▶ **WHAT THE TASK ASKS**
A bare count is the expected answer, namely the number of lines in the records that have the word "items".

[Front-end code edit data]

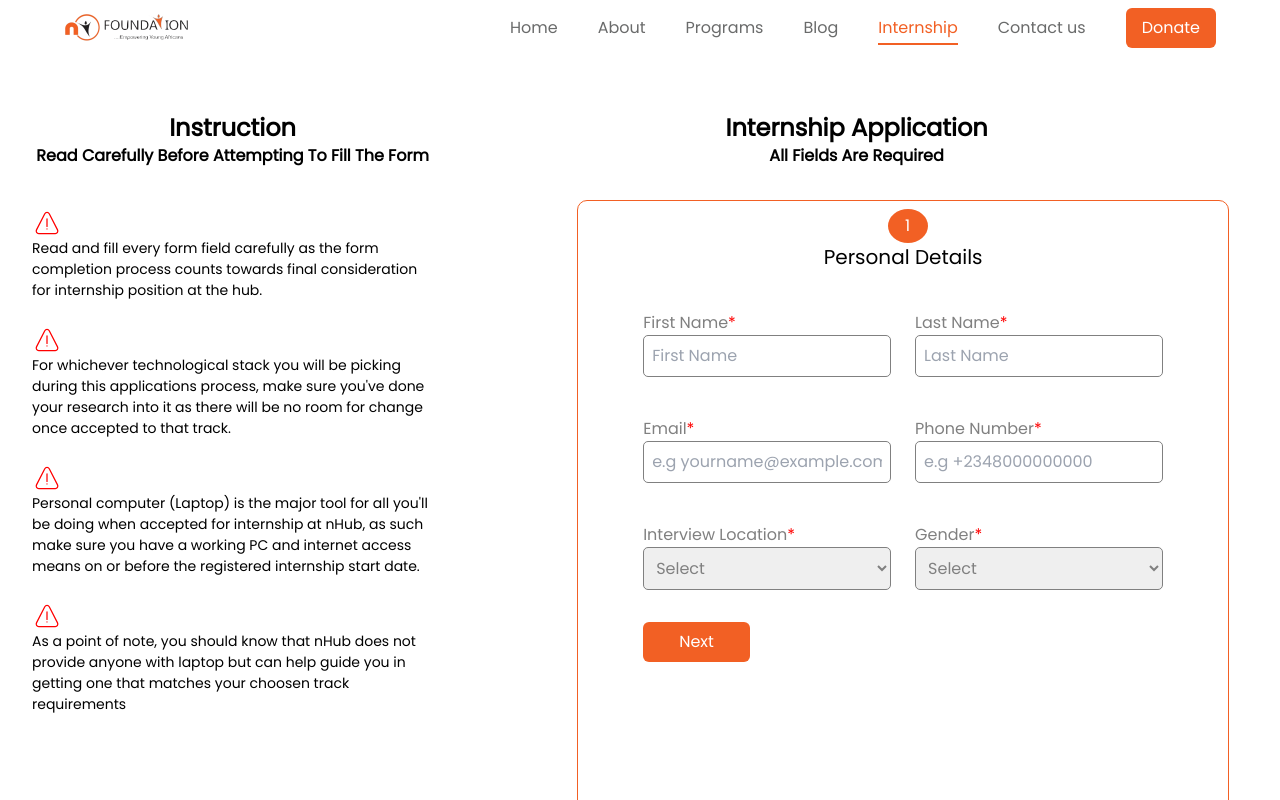
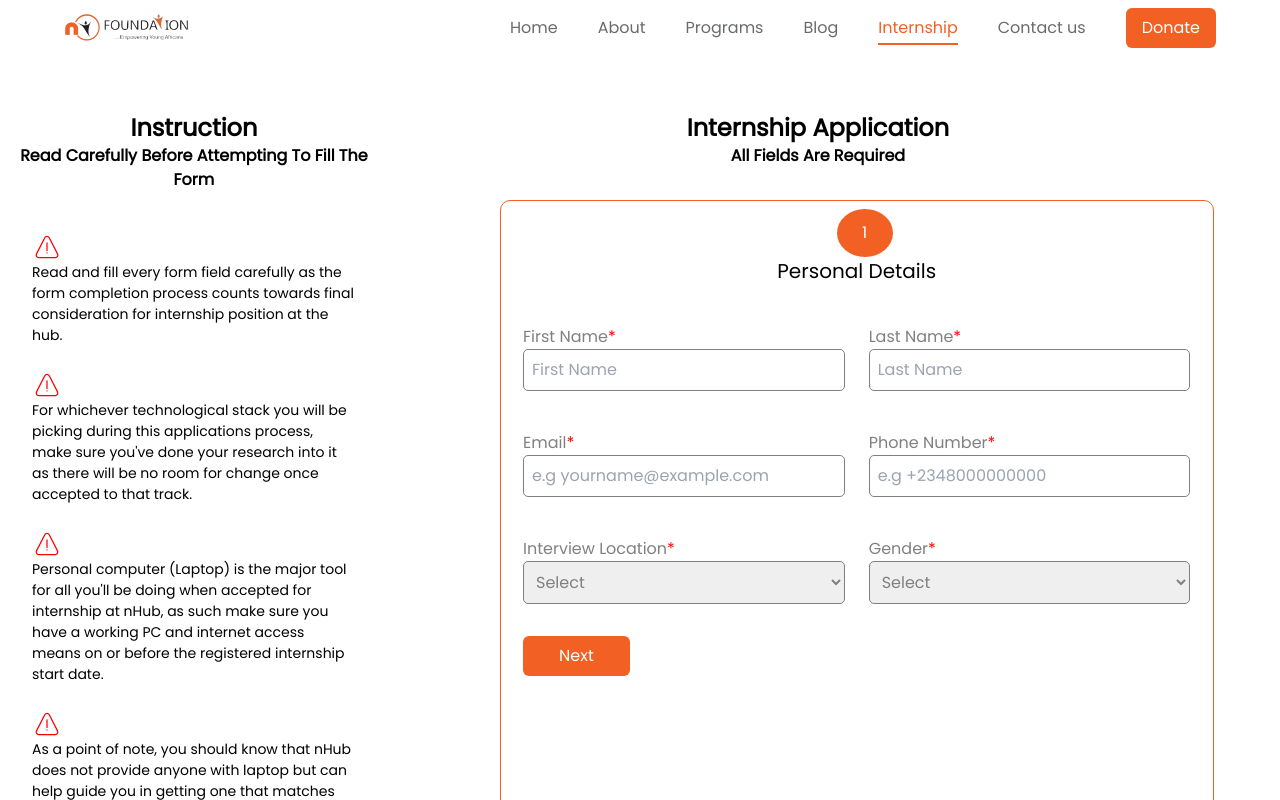
Before and after one commit to nHubNg/nhubfoundation, a React (Vite) app: page /internship in a window 1280 px wide. Shown: the top 800 px of the page. Built offline with nearby package versions, Linux system fonts and the light colour scheme.

Commit message:
file upload

```diff
--- a/src/pages/internship/components/FileUpload.jsx
+++ b/src/pages/internship/components/FileUpload.jsx
@@ -18,10 +18,10 @@ const FileUpload = ({formData, setFormData}) => {
   }
 
   return (
-    <div className="flex flex-col w-[100%]  gap-12 my-8 ">
-      <div>
-        <h3 className="text-center font-semibold my-2">Cover Letter: (letter of motivation)<span className="text-red"> PDF*</span></h3>
-        <div className="flex justify-center items-center ">
+    <div className="flex flex-col overflow-hidden mx-40  gap-2 my-8 ">
+      <div className="w-[] " >
+        <h3 className="text-center font-semibold mb-1">Cover Letter: (letter of motivation)<span className="text-red"> PDF*</span></h3>
+        <div className="flex justify-center  items-center ">
           <div className="bg-skyBlue flex flex-col justify-center items-center gap-y-1 p-8 border-dashed border-[2px] border-blue rounded-lg">
             <img
               src="https://res.cloudinary.com/nhubnacademy/image/upload/v1686751581/nHubFoundation/CloudArrowUp_ehadyi.png"
@@ -29,7 +29,7 @@ const FileUpload = ({formData, setFormData}) => {
             />
             <p>drag and drop your file</p>
             <p>Or</p>
-            <button onClick={handleCoverInput} className="bg-blue py-1 px-3 rounded-md">
+            <button onClick={handleCoverInput} className="bg-blue py-0 px-3 rounded-md">
               Browse file
             </button>
             <p>
--- a/src/pages/internship/index.jsx
+++ b/src/pages/internship/index.jsx
@@ -56,15 +56,15 @@ const Internship = () => {
 
   const pageNumber =()=>{
     if (page === 0) {
-      return (<div className="text-center bg-orange rounded-[50%] text-white w-10 mx-[47%] p-[5px]">
+      return (<div className="text-center bg-orange rounded-[50%] text-white w-14  mx-[47%] p-[12px]">
             <h1>1</h1>
             </div>);
     } else if (page === 1) {
-      return (<div className="text-center bg-orange rounded-[50%] text-white w-10 mx-[47%] p-[5px]">
+      return (<div className="text-center bg-orange rounded-[50%] text-white w-14  mx-[47%] p-[12px]">
       <h1>2</h1>
     </div>);
     } else {
-      return (<div className="text-center bg-orange rounded-[50%] text-white w-10 mx-[47%] p-[5px]">
+      return (<div className="text-center bg-orange rounded-[50%] text-white w-14  mx-[47%] p-[12px]">
       <h1>3</h1>
     </div>);
     }
@@ -82,8 +82,8 @@ const Internship = () => {
     <>
 
     <ScrollToTopOnMount/>
-    <div className="md:flex justify-between w-full p-4">
-      <div className="pt-10 w-[50%]">
+    <div className="md:flex justify-between overflow-x-hidden mb-10 w-full p-4">
+      <div className="pt-10 w-[500px]">
         <InstructModal/>
       </div>
         <div className="">
@@ -93,13 +93,13 @@ const Internship = () => {
 
          </div>
           <div className=" md:w-[80%] md:ml-32 border border-orange rounded-[10px] flex flex-col justify-center items-center">
-            <div className="md:w-[80%] h-[100vh] mt-2 ">
+            <div className="md:w-[105%] overflow-hidden px-10 h-[105vh] mt-2 ">
               <Swiper>
                 <SwiperSlide>
                 {pageNumber()}
                 </SwiperSlide>
               </Swiper>
-              <div>
+              <div className="overflow-hidden">
                 <h1 className="flex justify-center items-center text-xl text-black">
                   {formTitles[page]}
                 </h1>
```
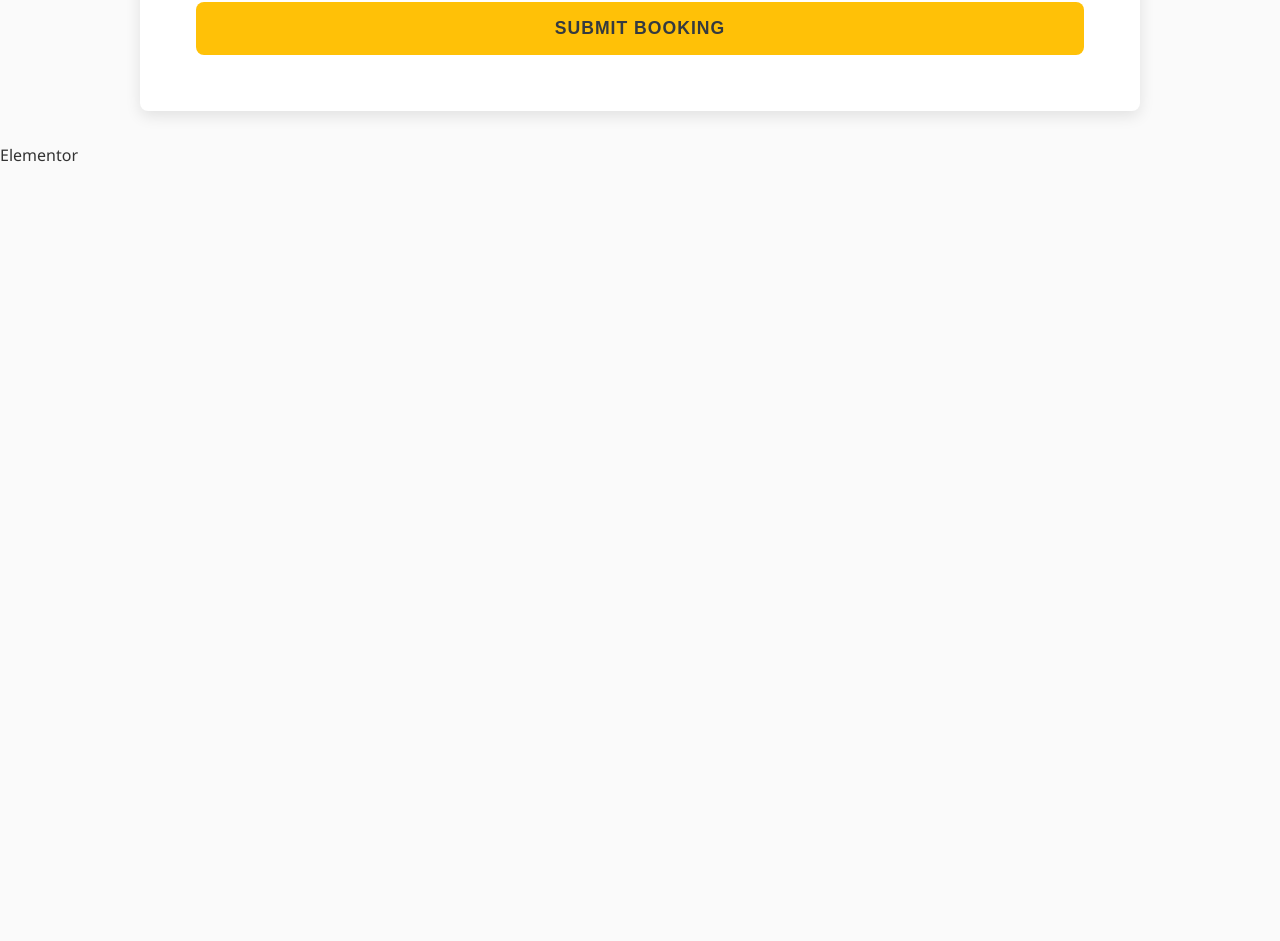
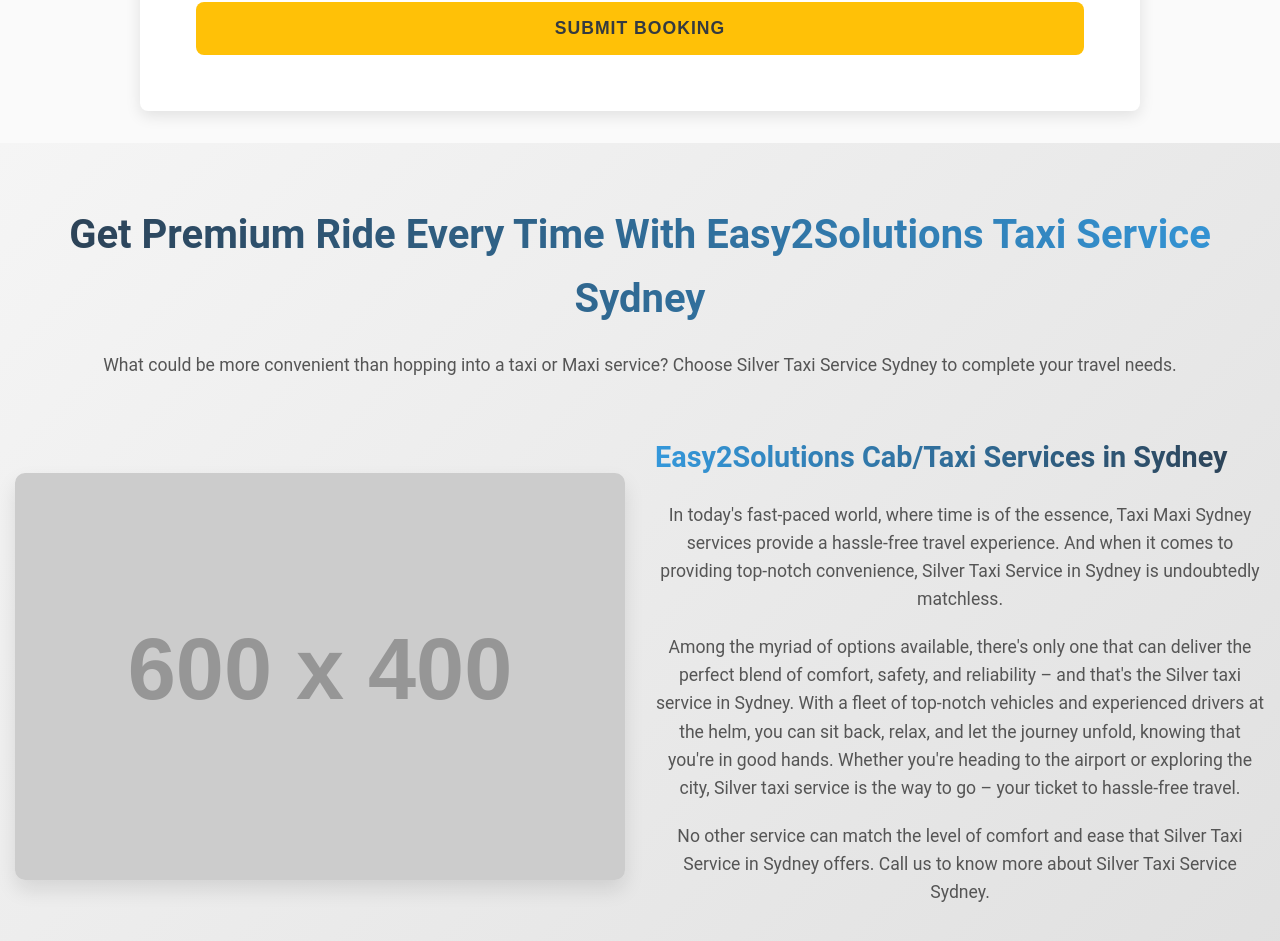
Before and after one commit to mr-ssc/Texi-Client, a React (Create React App) app: page / in a window 1280 px wide. Shown: the part 2276-3217 px from the top of the page. Before the commit the page ends 2445 px from the top, so only its background shows below. Built offline with nearby package versions, Linux system fonts and the light colour scheme.

Commit message:
first commit

```diff
--- a/src/component/Elementor.css
+++ b/src/component/Elementor.css
@@ -0,0 +1,138 @@
+/* Base Styles */
+.elementor-section {
+  padding: 60px 0;
+  background: linear-gradient(135deg, #f5f5f5 0%, #e0e0e0 100%);
+  font-family: 'Roboto', sans-serif;
+}
+
+.elementor-heading-title {
+  font-size: 2.5rem;
+  color: #333;
+  margin-bottom: 20px;
+  background: linear-gradient(to right, #2c3e50, #3498db);
+  -webkit-background-clip: text;
+  background-clip: text;
+  color: transparent;
+  text-align: center;
+}
+
+.elementor-paragraph {
+  font-size: 1.1rem;
+  line-height: 1.6;
+  color: #555;
+  margin-bottom: 20px;
+  text-align: center;
+}
+
+.elementor-image-text-wrapper {
+  display: flex;
+  flex-wrap: wrap;
+  align-items: center;
+  margin-top: 40px;
+}
+
+.elementor-image-box {
+  flex: 0 0 50%;
+  padding: 15px;
+}
+
+.elementor-image {
+  width: 100%;
+  height: auto;
+  border-radius: 10px;
+  box-shadow: 0 10px 20px rgba(0,0,0,0.1);
+  transition: transform 0.3s ease;
+}
+
+.elementor-image:hover {
+  transform: scale(1.02);
+}
+
+.elementor-text-box {
+  flex: 0 0 50%;
+  padding: 15px;
+}
+
+.elementor-subheading {
+  font-size: 1.8rem;
+  color: #2c3e50;
+  margin-bottom: 20px;
+  background: linear-gradient(to right, #3498db, #2c3e50);
+  -webkit-background-clip: text;
+  background-clip: text;
+  color: transparent;
+}
+
+/* Animations */
+.animate__animated {
+  animation-duration: 1s;
+}
+
+/* Keyframes */
+@keyframes fadeIn {
+  from { opacity: 0; }
+  to { opacity: 1; }
+}
+
+@keyframes fadeInDown {
+  from {
+    opacity: 0;
+    transform: translateY(-20px);
+  }
+  to {
+    opacity: 1;
+    transform: translateY(0);
+  }
+}
+
+@keyframes fadeInLeft {
+  from {
+    opacity: 0;
+    transform: translateX(-20px);
+  }
+  to {
+    opacity: 1;
+    transform: translateX(0);
+  }
+}
+
+@keyframes fadeInRight {
+  from {
+    opacity: 0;
+    transform: translateX(20px);
+  }
+  to {
+    opacity: 1;
+    transform: translateX(0);
+  }
+}
+
+/* Responsive Design */
+@media (max-width: 768px) {
+  .elementor-image-box,
+  .elementor-text-box {
+    flex: 0 0 100%;
+  }
+
+  .elementor-heading-title {
+    font-size: 2rem;
+  }
+
+  .elementor-subheading {
+    font-size: 1.5rem;
+  }
+}
+
+@media (max-width: 480px) {
+  .elementor-section {
+    padding: 40px 0;
+  }
+
+  .elementor-heading-title {
+    font-size: 1.8rem;
+  }
+
+  .elementor-paragraph {
+    font-size: 1rem;
+  }
+}
--- a/src/component/Elementor.js
+++ b/src/component/Elementor.js
@@ -1,9 +1,61 @@
-import React from 'react'
+import React from 'react';
+import './Elementor.css';
 
 const Elementor = () => {
   return (
-    <div>Elementor</div>
-  )
-}
+    <div className="elementor-section elementor-section-boxed">
+      <div className="elementor-container">
+        <div className="elementor-row">
+          <div className="elementor-column elementor-col-100">
+            <div className="elementor-widget-wrap">
+              {/* Heading */}
+              <h2 className="elementor-heading-title animate__animated animate__fadeInDown">
+                Get Premium Ride Every Time With Easy2Solutions Taxi Service Sydney
+              </h2>
 
-export default Elementor
+              {/* Introductory Paragraph */}
+              <p className="elementor-paragraph animate__animated animate__fadeIn animate__delay-1s">
+                What could be more convenient than hopping into a taxi or Maxi service? Choose Silver Taxi Service Sydney to complete your travel needs.
+              </p>
+
+              <div className="elementor-image-text-wrapper">
+                {/* Image (50% width on right side) */}
+                <div className="elementor-image-box animate__animated animate__fadeInRight">
+                  <img
+                    src="https://via.placeholder.com/600x400"
+                    alt="Silver Taxi Sydney"
+                    className="elementor-image"
+                  />
+                </div>
+
+                {/* Content Box */}
+                <div className="elementor-text-box animate__animated animate__fadeInLeft">
+                  <h3 className="elementor-subheading">Easy2Solutions Cab/Taxi Services in Sydney</h3>
+
+                  <p className="elementor-paragraph">
+                    In today's fast-paced world, where time is of the essence, Taxi Maxi Sydney services provide a hassle-free travel experience.
+                    And when it comes to providing top-notch convenience, Silver Taxi Service in Sydney is undoubtedly matchless.
+                  </p>
+
+                  <p className="elementor-paragraph">
+                    Among the myriad of options available, there's only one that can deliver the perfect blend of comfort, safety, and reliability –
+                    and that's the Silver taxi service in Sydney. With a fleet of top-notch vehicles and experienced drivers at the helm,
+                    you can sit back, relax, and let the journey unfold, knowing that you're in good hands. Whether you're heading to the
+                    airport or exploring the city, Silver taxi service is the way to go – your ticket to hassle-free travel.
+                  </p>
+
+                  <p className="elementor-paragraph">
+                    No other service can match the level of comfort and ease that Silver Taxi Service in Sydney offers.
+                    Call us to know more about Silver Taxi Service Sydney.
+                  </p>
+                </div>
+              </div>
+            </div>
+          </div>
+        </div>
+      </div>
+    </div>
+  );
+};
+
+export default Elementor ;
```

▶ **TASK OUTPUT**
6